Consumption of whole grains may reduce risk of deteriorating glucose tolerance, including progression to pre-diabetes by mechanisms likely tied to effects on insulin sensitivity, according to a study published in the American Journal of Clinical Nutrition. In this prospective population-based study, researchers investigated whether a higher intake of whole grains protects against the development of pre-diabetes and Type 2 diabetes (T2D) and tested for modulation by polymorphisms of the TCF7L2 gene. They examined the 8–10-year incidence of pre-diabetes (impaired glucose tolerance, impaired fasting glucose or the combination of both) and T2D in relation to the intake of whole grain. Baseline data were available for 3,180 women and 2,297 men aged 35–56 years.
A higher intake of whole grain (>59.1 compared with <30.6 g/d) was associated with a 34% lower risk to deteriorate in glucose tolerance (to pre-diabetes or T2D; women and men combined). The association remained after adjustments for age, family history of diabetes, BMI, physical activity, smoking, education and blood pressure. Risk reduction was significant in men, but not in women.
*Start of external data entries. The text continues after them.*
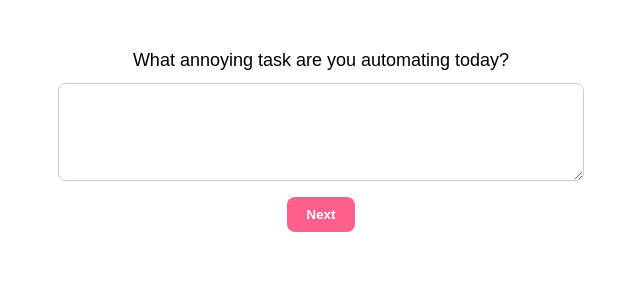
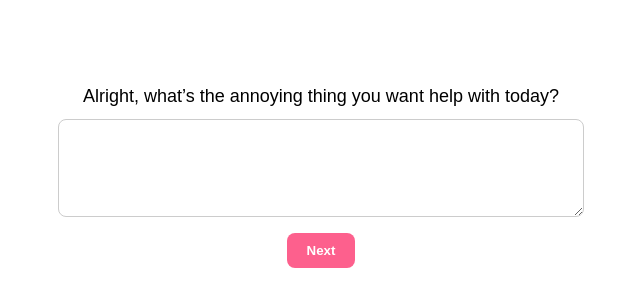
Before and after one commit to hannahrose11/izzygptfree, a React (Create React App) app: page / in a window 1280 px wide. Shown: the top 306 px of the page, without its empty margins (319-959 px from the left). Built offline with nearby package versions, Linux system fonts and the light colour scheme.

Commit message:
Rewrite with Izzy's 7-question interview

```diff
--- a/src/App.js
+++ b/src/App.js
@@ -12,11 +12,13 @@ export default function App() {
   const [showPaywall, setShowPaywall] = useState(false);
 
   const questions = [
-    { id: "task", question: "What annoying task are you automating today?" },
-    { id: "data", question: "What’s the input/source data?" },
-    { id: "format", question: "What format should the final output be in?" },
-    { id: "audience", question: "Who’s the audience and what do they care about?" },
-    { id: "success", question: "What does a good result look like?" },
+    { id: "task", question: "Alright, what’s the annoying thing you want help with today?" },
+    { id: "audience", question: "Who is this for? Who’s going to see or read this when it’s done?" },
+    { id: "tone", question: "Should it sound casual? Professional? Funny? Direct? Tell me the vibe you’re going for." },
+    { id: "include", question: "What details, facts, or ideas absolutely need to be in there? (Even if they’re messy — I’ll sort it out.)" },
+    { id: "avoid", question: "Anything you don’t want it to say or sound like? (Words, phrases, awkward vibes, anything to avoid.)" },
+    { id: "format", question: "Are we making a list? An email? A short caption? A table? Something else?" },
+    { id: "context", question: "Where are you using this — like on social media, in a message, printed, or just for your own brain?" },
   ];
 
   const handleNext = async () => {
@@ -56,7 +58,19 @@ export default function App() {
   const current = questions[step];
 
   return (
-    <div style={{ fontFamily: "Manrope, sans-serif", maxWidth: 600, margin: "0 auto", padding: 24 }}>
+    <div
+      style={{
+        fontFamily: "Manrope, sans-serif",
+        minHeight: "100vh",
+        padding: "60px 20px",
+        display: "flex",
+        justifyContent: "center",
+        alignItems: "flex-start",
+        backgroundColor: "#ffffff",
+        boxSizing: "border-box",
+      }}
+    >
+      <div style={{ maxWidth: 600, width: "100%" }}>
         {!finalPrompt ? (
           <div style={{ textAlign: "center" }}>
             <p style={{ fontSize: 18, marginBottom: 12 }}>{current.question}</p>
@@ -94,7 +108,15 @@ export default function App() {
         ) : (
           <div style={{ textAlign: "center" }}>
             <h2 style={{ fontSize: 20, marginBottom: 12 }}>Here’s your GPT-optimized prompt:</h2>
-          <pre style={{ background: "#f6f6f6", padding: 16, borderRadius: 8, whiteSpace: "pre-wrap", textAlign: "left" }}>
+            <pre
+              style={{
+                background: "#f6f6f6",
+                padding: 16,
+                borderRadius: 8,
+                whiteSpace: "pre-wrap",
+                textAlign: "left",
+              }}
+            >
               {finalPrompt}
             </pre>
             <div style={{ marginTop: 16 }}>
@@ -184,5 +206,6 @@ export default function App() {
           </div>
         )}
       </div>
+    </div>
   );
 }
```
Also changed, not shown: 5 other files (tests, documents, lock files or other folders). Lines whose indentation alone changed are shown as unchanged.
The intake of whole grain correlated inversely with insulin resistance.